_YOUR INSTRUCTIONS:_ In the data below, find every line with the word "schools" and copy it out.

Change detection data
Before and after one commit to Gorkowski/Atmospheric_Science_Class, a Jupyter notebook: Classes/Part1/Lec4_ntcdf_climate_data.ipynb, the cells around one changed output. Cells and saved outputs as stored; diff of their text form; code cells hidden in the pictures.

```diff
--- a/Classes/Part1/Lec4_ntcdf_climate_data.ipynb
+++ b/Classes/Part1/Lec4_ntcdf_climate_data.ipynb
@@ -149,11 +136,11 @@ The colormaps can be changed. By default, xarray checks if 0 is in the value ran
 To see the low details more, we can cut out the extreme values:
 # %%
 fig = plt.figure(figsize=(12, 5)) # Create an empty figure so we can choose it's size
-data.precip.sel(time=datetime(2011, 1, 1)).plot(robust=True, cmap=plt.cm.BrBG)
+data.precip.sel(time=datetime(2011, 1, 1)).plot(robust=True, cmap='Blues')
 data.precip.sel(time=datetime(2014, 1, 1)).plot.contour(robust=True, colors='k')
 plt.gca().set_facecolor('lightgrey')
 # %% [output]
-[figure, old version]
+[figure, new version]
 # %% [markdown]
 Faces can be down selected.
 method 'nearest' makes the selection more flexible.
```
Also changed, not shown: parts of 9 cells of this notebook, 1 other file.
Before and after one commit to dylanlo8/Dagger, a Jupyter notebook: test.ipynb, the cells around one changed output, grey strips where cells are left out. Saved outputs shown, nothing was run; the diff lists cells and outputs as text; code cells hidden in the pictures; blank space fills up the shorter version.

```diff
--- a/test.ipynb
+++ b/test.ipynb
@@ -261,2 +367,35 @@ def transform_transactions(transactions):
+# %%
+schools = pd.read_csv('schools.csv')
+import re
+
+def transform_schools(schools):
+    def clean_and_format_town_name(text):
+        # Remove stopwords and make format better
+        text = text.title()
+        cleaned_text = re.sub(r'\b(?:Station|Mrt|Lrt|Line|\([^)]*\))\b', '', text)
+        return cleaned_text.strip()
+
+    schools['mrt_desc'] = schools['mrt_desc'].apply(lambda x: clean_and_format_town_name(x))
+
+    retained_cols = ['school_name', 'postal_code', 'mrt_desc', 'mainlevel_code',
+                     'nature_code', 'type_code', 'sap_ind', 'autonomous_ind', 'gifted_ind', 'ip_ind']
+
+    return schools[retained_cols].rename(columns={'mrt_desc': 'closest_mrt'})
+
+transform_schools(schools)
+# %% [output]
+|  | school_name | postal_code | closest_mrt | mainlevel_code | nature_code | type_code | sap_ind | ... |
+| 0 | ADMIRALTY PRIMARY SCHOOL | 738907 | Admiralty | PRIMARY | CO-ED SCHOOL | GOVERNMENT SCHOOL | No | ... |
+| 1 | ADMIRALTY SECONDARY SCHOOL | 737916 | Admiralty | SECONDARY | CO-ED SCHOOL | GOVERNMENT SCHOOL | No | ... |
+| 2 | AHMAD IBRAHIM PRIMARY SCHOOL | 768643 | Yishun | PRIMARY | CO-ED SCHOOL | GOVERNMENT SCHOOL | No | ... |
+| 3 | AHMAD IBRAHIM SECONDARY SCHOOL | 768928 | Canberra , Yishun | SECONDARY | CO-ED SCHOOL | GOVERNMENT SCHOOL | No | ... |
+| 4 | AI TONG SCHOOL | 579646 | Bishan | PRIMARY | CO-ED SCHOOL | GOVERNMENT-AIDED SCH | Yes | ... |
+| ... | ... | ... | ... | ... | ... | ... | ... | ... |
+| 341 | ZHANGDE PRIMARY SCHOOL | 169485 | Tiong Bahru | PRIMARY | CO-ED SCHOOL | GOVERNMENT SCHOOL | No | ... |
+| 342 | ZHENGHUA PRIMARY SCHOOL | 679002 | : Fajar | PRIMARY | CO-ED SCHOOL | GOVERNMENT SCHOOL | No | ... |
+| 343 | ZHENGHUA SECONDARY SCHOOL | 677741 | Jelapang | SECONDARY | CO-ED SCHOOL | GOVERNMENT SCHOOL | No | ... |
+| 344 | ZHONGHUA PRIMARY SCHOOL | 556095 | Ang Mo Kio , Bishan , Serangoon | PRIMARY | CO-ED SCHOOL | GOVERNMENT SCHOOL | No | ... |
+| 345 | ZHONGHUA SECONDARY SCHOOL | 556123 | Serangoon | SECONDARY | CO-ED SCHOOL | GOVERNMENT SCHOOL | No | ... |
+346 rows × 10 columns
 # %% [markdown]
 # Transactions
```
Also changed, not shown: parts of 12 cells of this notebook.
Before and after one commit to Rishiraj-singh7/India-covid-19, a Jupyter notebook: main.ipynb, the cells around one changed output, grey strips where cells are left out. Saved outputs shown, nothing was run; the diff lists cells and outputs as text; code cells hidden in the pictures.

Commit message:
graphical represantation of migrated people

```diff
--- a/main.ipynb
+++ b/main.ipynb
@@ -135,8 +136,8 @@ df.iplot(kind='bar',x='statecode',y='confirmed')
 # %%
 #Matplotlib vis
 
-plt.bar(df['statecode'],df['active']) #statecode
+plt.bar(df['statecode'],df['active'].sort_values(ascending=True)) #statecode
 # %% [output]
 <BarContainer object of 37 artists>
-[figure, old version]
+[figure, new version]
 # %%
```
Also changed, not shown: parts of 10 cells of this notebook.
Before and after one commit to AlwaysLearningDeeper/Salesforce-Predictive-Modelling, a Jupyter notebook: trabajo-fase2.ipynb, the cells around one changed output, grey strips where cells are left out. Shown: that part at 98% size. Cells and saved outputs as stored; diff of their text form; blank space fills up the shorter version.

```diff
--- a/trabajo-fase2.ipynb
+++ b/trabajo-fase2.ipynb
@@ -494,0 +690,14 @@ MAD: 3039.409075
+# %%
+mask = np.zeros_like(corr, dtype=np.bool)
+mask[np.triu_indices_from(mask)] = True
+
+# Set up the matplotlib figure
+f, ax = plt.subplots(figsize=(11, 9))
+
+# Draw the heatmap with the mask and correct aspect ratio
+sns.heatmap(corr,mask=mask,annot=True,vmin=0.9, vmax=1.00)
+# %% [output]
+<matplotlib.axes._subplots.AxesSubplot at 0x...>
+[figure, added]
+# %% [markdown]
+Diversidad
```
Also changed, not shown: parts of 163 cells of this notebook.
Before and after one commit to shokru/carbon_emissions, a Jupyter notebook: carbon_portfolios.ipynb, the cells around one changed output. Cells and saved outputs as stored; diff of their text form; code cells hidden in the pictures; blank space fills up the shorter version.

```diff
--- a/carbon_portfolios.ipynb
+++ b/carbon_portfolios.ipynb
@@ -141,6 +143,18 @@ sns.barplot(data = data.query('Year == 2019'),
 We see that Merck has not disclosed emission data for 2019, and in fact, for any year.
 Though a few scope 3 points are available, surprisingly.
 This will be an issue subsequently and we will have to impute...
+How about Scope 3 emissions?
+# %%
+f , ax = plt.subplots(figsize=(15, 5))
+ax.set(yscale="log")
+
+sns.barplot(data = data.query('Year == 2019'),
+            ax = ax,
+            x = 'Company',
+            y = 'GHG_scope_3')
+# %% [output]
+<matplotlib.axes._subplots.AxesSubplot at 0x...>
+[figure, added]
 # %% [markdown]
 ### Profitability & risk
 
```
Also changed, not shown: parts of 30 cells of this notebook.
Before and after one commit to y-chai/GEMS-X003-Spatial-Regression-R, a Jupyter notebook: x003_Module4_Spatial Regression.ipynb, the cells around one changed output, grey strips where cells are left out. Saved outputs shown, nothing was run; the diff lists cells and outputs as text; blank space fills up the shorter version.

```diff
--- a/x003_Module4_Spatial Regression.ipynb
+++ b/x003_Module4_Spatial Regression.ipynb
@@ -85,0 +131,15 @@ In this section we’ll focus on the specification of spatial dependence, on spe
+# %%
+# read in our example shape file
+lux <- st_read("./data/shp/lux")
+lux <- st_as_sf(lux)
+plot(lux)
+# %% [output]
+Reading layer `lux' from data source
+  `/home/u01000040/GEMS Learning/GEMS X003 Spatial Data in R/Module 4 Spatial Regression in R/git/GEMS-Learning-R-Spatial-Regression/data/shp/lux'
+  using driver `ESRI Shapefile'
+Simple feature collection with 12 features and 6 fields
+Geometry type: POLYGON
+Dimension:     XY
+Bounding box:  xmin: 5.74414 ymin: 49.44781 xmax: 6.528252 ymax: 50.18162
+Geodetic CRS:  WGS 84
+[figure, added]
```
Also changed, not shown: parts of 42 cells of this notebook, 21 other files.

_SOLUTION BELOW:_
+schools = pd.read_csv('schools.csv')
+def transform_schools(schools):
+    schools['mrt_desc'] = schools['mrt_desc'].apply(lambda x: clean_and_format_town_name(x))
+    return schools[retained_cols].rename(columns={'mrt_desc': 'closest_mrt'})
+transform_schools(schools)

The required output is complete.